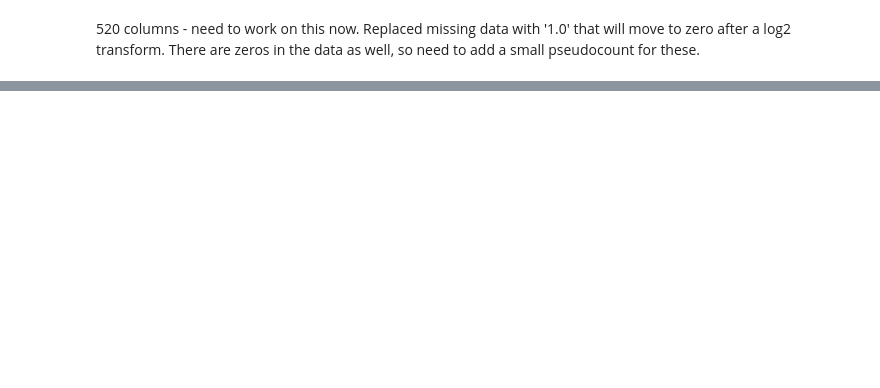
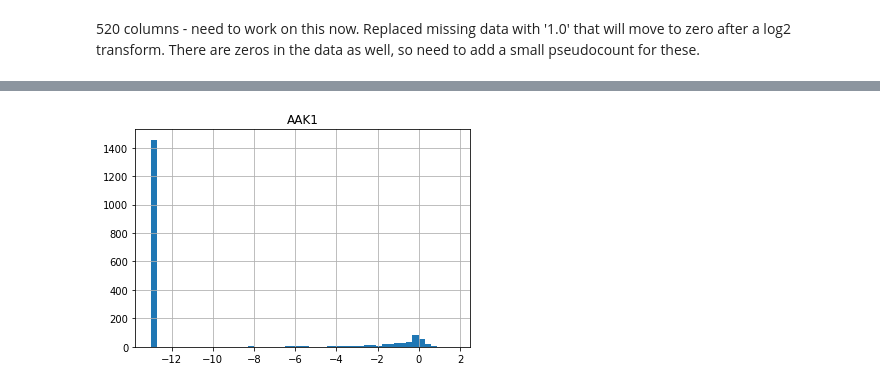
Before and after one commit to gomezlab/PDACperturbations, a Jupyter notebook: src/KlaegerDataProcessing.ipynb, the cells around one changed output, grey strips where cells are left out. Saved outputs shown, nothing was run; the diff lists cells and outputs as text; code cells hidden in the pictures; blank space fills up the shorter version.

```diff
--- a/src/KlaegerDataProcessing.ipynb
+++ b/src/KlaegerDataProcessing.ipynb
@@ -129,0 +151,4 @@ data.iloc[175:200,15:20]
+# %%
+klaegerWide.hist(column = 'AAK1', bins=50);
+# %% [output]
+[figure, added]
```
Also changed, not shown: parts of 15 cells of this notebook, 1 other file.
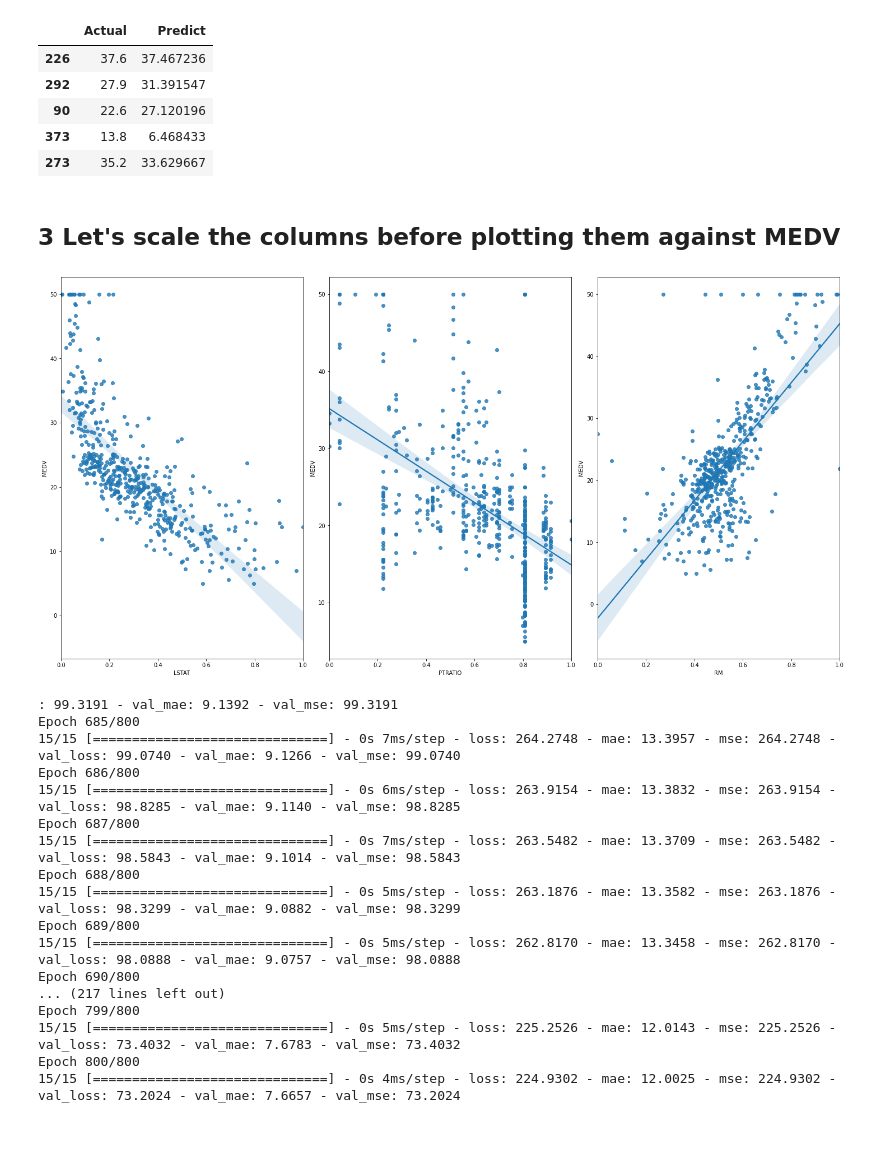
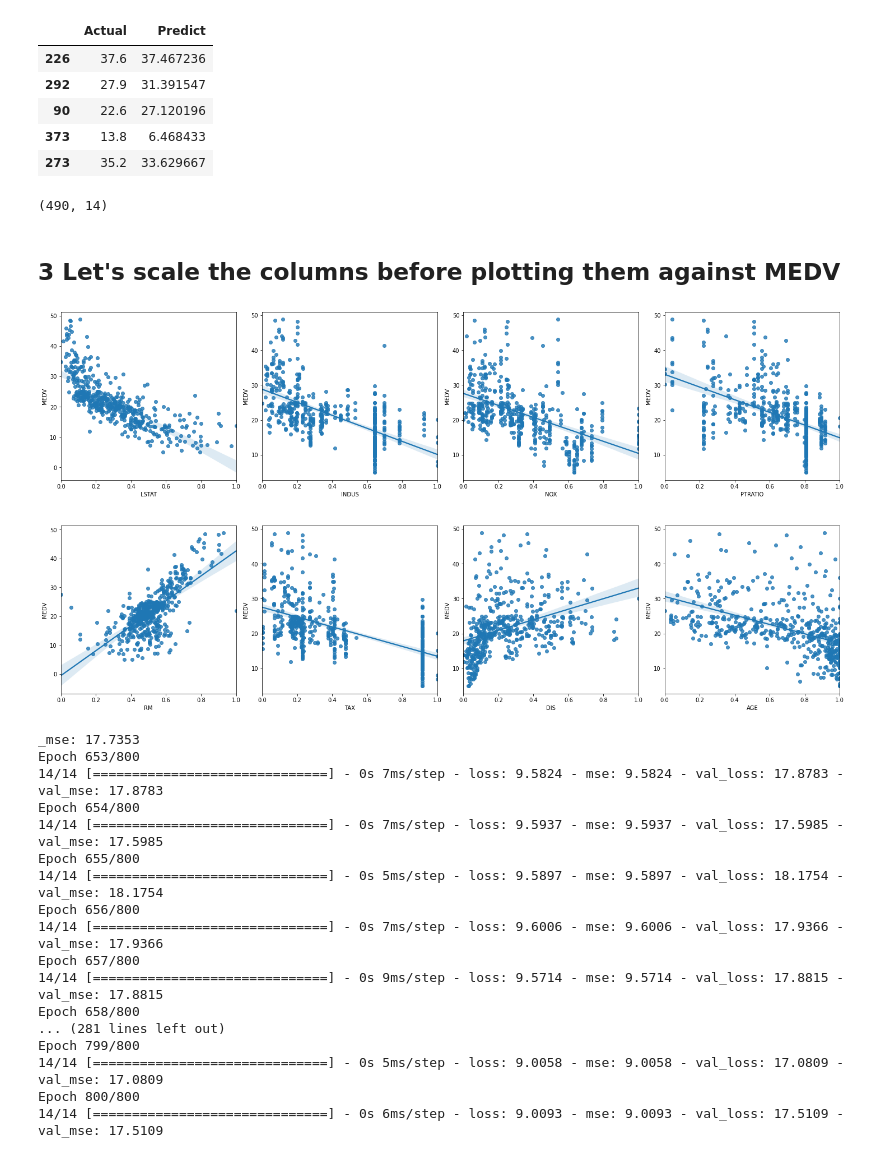
Before and after one commit to elshan2k/boston-house-prediction, a Jupyter notebook: demo.ipynb, the cells around one changed output. Drawn from its saved outputs; the diff is of its cells as text; code cells hidden in the pictures.

```diff
--- a/demo.ipynb
+++ b/demo.ipynb
@@ -85,22 +85,27 @@ pd.DataFrame({"Actual": y_test, "Predict": pred_y}).head()
 | 90 | 22.6 | 27.120196 |
 | 373 | 13.8 | 6.468433 |
 | 273 | 35.2 | 33.629667 |
+# %%
+data = data[~(data['MEDV'] >= 50.0)]
+np.shape(data)
+# %% [output]
+(490, 14)
 # %% [markdown]
 ## 3 Let's scale the columns before plotting them against MEDV
 # %%
 min_max_scaler = preprocessing.MinMaxScaler()
-column_sels = ['LSTAT', 'PTRATIO', 'RM']
+column_sels = ['LSTAT', 'INDUS', 'NOX', 'PTRATIO', 'RM', 'TAX', 'DIS', 'AGE']
 x = data.loc[:,column_sels]
 y = data['MEDV']
 x = pd.DataFrame(data=min_max_scaler.fit_transform(x), columns=column_sels)
-fig, axs = plt.subplots(ncols=3, nrows=1, figsize=(20, 10))
+fig, axs = plt.subplots(ncols=4, nrows=2, figsize=(20, 10))
 index = 0
 axs = axs.flatten()
 for i, k in enumerate(column_sels):
     sns.regplot(y=y, x=x[k], ax=axs[i])
 plt.tight_layout(pad=0.4, w_pad=0.5, h_pad=5.0)
 # %% [output]
-[figure, old version]
+[figure, new version]
 # %%
 X_train = x.head(400)
 Y_train = y.head(400)
@@ -113,30 +118,30 @@ epochs = 800
 inp_shape = X_train.shape[1]
 # %%
 mlp_model = Sequential([
-    Dense(20, activation='relu', input_shape=(inp_shape,)),
+    Dense(50, activation='relu', input_shape=(inp_shape,)),
     Dense(1)
 ])
 
 mlp_model.compile(optimizer='adam', loss='mse', metrics=['mse'])
 history = mlp_model.fit(x, y, batch_size=batch_size, epochs=epochs, validation_split=0.1)
 # %% [output]
-: 99.3191 - val_mae: 9.1392 - val_mse: 99.3191
-Epoch 685/800
-15/15 [==============================] - 0s 7ms/step - loss: 264.2748 - mae: 13.3957 - mse: 264.2748 - val_loss: 99.0740 - val_mae: 9.1266 - val_mse: 99.0740
-Epoch 686/800
-15/15 [==============================] - 0s 6ms/step - loss: 263.9154 - mae: 13.3832 - mse: 263.9154 - val_loss: 98.8285 - val_mae: 9.1140 - val_mse: 98.8285
-Epoch 687/800
-15/15 [==============================] - 0s 7ms/step - loss: 263.5482 - mae: 13.3709 - mse: 263.5482 - val_loss: 98.5843 - val_mae: 9.1014 - val_mse: 98.5843
-Epoch 688/800
-15/15 [==============================] - 0s 5ms/step - loss: 263.1876 - mae: 13.3582 - mse: 263.1876 - val_loss: 98.3299 - val_mae: 9.0882 - val_mse: 98.3299
-Epoch 689/800
-15/15 [==============================] - 0s 5ms/step - loss: 262.8170 - mae: 13.3458 - mse: 262.8170 - val_loss: 98.0888 - val_mae: 9.0757 - val_mse: 98.0888
-Epoch 690/800
-... (217 lines left out)
+_mse: 17.7353
+Epoch 653/800
+14/14 [==============================] - 0s 7ms/step - loss: 9.5824 - mse: 9.5824 - val_loss: 17.8783 - val_mse: 17.8783
+Epoch 654/800
+14/14 [==============================] - 0s 7ms/step - loss: 9.5937 - mse: 9.5937 - val_loss: 17.5985 - val_mse: 17.5985
+Epoch 655/800
+14/14 [==============================] - 0s 5ms/step - loss: 9.5897 - mse: 9.5897 - val_loss: 18.1754 - val_mse: 18.1754
+Epoch 656/800
+14/14 [==============================] - 0s 7ms/step - loss: 9.6006 - mse: 9.6006 - val_loss: 17.9366 - val_mse: 17.9366
+Epoch 657/800
+14/14 [==============================] - 0s 9ms/step - loss: 9.5714 - mse: 9.5714 - val_loss: 17.8815 - val_mse: 17.8815
+Epoch 658/800
+... (281 lines left out)
 Epoch 799/800
-15/15 [==============================] - 0s 5ms/step - loss: 225.2526 - mae: 12.0143 - mse: 225.2526 - val_loss: 73.4032 - val_mae: 7.6783 - val_mse: 73.4032
+14/14 [==============================] - 0s 5ms/step - loss: 9.0058 - mse: 9.0058 - val_loss: 17.0809 - val_mse: 17.0809
 Epoch 800/800
-15/15 [==============================] - 0s 4ms/step - loss: 224.9302 - mae: 12.0025 - mse: 224.9302 - val_loss: 73.2024 - val_mae: 7.6657 - val_mse: 73.2024
+14/14 [==============================] - 0s 6ms/step - loss: 9.0093 - mse: 9.0093 - val_loss: 17.5109 - val_mse: 17.5109
 # %%
 mlp_model.evaluate(X_test, Y_test)
 hist = pd.DataFrame(history.history)
```
Also changed, not shown: parts of 4 cells of this notebook, 3 other files.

WORK REQUIRED: What you return must be the entries above, exactly as they appear, without any pictures.

ANSWER BOX:
Before and after one commit to gomezlab/PDACperturbations, a Jupyter notebook: src/KlaegerDataProcessing.ipynb, the cells around one changed output, grey strips where cells are left out. Saved outputs shown, nothing was run; the diff lists cells and outputs as text; code cells hidden in the pictures; blank space fills up the shorter version.

```diff
--- a/src/KlaegerDataProcessing.ipynb
+++ b/src/KlaegerDataProcessing.ipynb
@@ -129,0 +151,4 @@ data.iloc[175:200,15:20]
+# %%
+klaegerWide.hist(column = 'AAK1', bins=50);
+# %% [output]
+[figure, added]
```
Also changed, not shown: parts of 15 cells of this notebook, 1 other file.
Before and after one commit to elshan2k/boston-house-prediction, a Jupyter notebook: demo.ipynb, the cells around one changed output. Drawn from its saved outputs; the diff is of its cells as text; code cells hidden in the pictures.

```diff
--- a/demo.ipynb
+++ b/demo.ipynb
@@ -85,22 +85,27 @@ pd.DataFrame({"Actual": y_test, "Predict": pred_y}).head()
 | 90 | 22.6 | 27.120196 |
 | 373 | 13.8 | 6.468433 |
 | 273 | 35.2 | 33.629667 |
+# %%
+data = data[~(data['MEDV'] >= 50.0)]
+np.shape(data)
+# %% [output]
+(490, 14)
 # %% [markdown]
 ## 3 Let's scale the columns before plotting them against MEDV
 # %%
 min_max_scaler = preprocessing.MinMaxScaler()
-column_sels = ['LSTAT', 'PTRATIO', 'RM']
+column_sels = ['LSTAT', 'INDUS', 'NOX', 'PTRATIO', 'RM', 'TAX', 'DIS', 'AGE']
 x = data.loc[:,column_sels]
 y = data['MEDV']
 x = pd.DataFrame(data=min_max_scaler.fit_transform(x), columns=column_sels)
-fig, axs = plt.subplots(ncols=3, nrows=1, figsize=(20, 10))
+fig, axs = plt.subplots(ncols=4, nrows=2, figsize=(20, 10))
 index = 0
 axs = axs.flatten()
 for i, k in enumerate(column_sels):
     sns.regplot(y=y, x=x[k], ax=axs[i])
 plt.tight_layout(pad=0.4, w_pad=0.5, h_pad=5.0)
 # %% [output]
-[figure, old version]
+[figure, new version]
 # %%
 X_train = x.head(400)
 Y_train = y.head(400)
@@ -113,30 +118,30 @@ epochs = 800
 inp_shape = X_train.shape[1]
 # %%
 mlp_model = Sequential([
-    Dense(20, activation='relu', input_shape=(inp_shape,)),
+    Dense(50, activation='relu', input_shape=(inp_shape,)),
     Dense(1)
 ])
 
 mlp_model.compile(optimizer='adam', loss='mse', metrics=['mse'])
 history = mlp_model.fit(x, y, batch_size=batch_size, epochs=epochs, validation_split=0.1)
 # %% [output]
-: 99.3191 - val_mae: 9.1392 - val_mse: 99.3191
-Epoch 685/800
-15/15 [==============================] - 0s 7ms/step - loss: 264.2748 - mae: 13.3957 - mse: 264.2748 - val_loss: 99.0740 - val_mae: 9.1266 - val_mse: 99.0740
-Epoch 686/800
-15/15 [==============================] - 0s 6ms/step - loss: 263.9154 - mae: 13.3832 - mse: 263.9154 - val_loss: 98.8285 - val_mae: 9.1140 - val_mse: 98.8285
-Epoch 687/800
-15/15 [==============================] - 0s 7ms/step - loss: 263.5482 - mae: 13.3709 - mse: 263.5482 - val_loss: 98.5843 - val_mae: 9.1014 - val_mse: 98.5843
-Epoch 688/800
-15/15 [==============================] - 0s 5ms/step - loss: 263.1876 - mae: 13.3582 - mse: 263.1876 - val_loss: 98.3299 - val_mae: 9.0882 - val_mse: 98.3299
-Epoch 689/800
-15/15 [==============================] - 0s 5ms/step - loss: 262.8170 - mae: 13.3458 - mse: 262.8170 - val_loss: 98.0888 - val_mae: 9.0757 - val_mse: 98.0888
-Epoch 690/800
-... (217 lines left out)
+_mse: 17.7353
+Epoch 653/800
+14/14 [==============================] - 0s 7ms/step - loss: 9.5824 - mse: 9.5824 - val_loss: 17.8783 - val_mse: 17.8783
+Epoch 654/800
+14/14 [==============================] - 0s 7ms/step - loss: 9.5937 - mse: 9.5937 - val_loss: 17.5985 - val_mse: 17.5985
+Epoch 655/800
+14/14 [==============================] - 0s 5ms/step - loss: 9.5897 - mse: 9.5897 - val_loss: 18.1754 - val_mse: 18.1754
+Epoch 656/800
+14/14 [==============================] - 0s 7ms/step - loss: 9.6006 - mse: 9.6006 - val_loss: 17.9366 - val_mse: 17.9366
+Epoch 657/800
+14/14 [==============================] - 0s 9ms/step - loss: 9.5714 - mse: 9.5714 - val_loss: 17.8815 - val_mse: 17.8815
+Epoch 658/800
+... (281 lines left out)
 Epoch 799/800
-15/15 [==============================] - 0s 5ms/step - loss: 225.2526 - mae: 12.0143 - mse: 225.2526 - val_loss: 73.4032 - val_mae: 7.6783 - val_mse: 73.4032
+14/14 [==============================] - 0s 5ms/step - loss: 9.0058 - mse: 9.0058 - val_loss: 17.0809 - val_mse: 17.0809
 Epoch 800/800
-15/15 [==============================] - 0s 4ms/step - loss: 224.9302 - mae: 12.0025 - mse: 224.9302 - val_loss: 73.2024 - val_mae: 7.6657 - val_mse: 73.2024
+14/14 [==============================] - 0s 6ms/step - loss: 9.0093 - mse: 9.0093 - val_loss: 17.5109 - val_mse: 17.5109
 # %%
 mlp_model.evaluate(X_test, Y_test)
 hist = pd.DataFrame(history.history)
```
Also changed, not shown: parts of 4 cells of this notebook, 3 other files.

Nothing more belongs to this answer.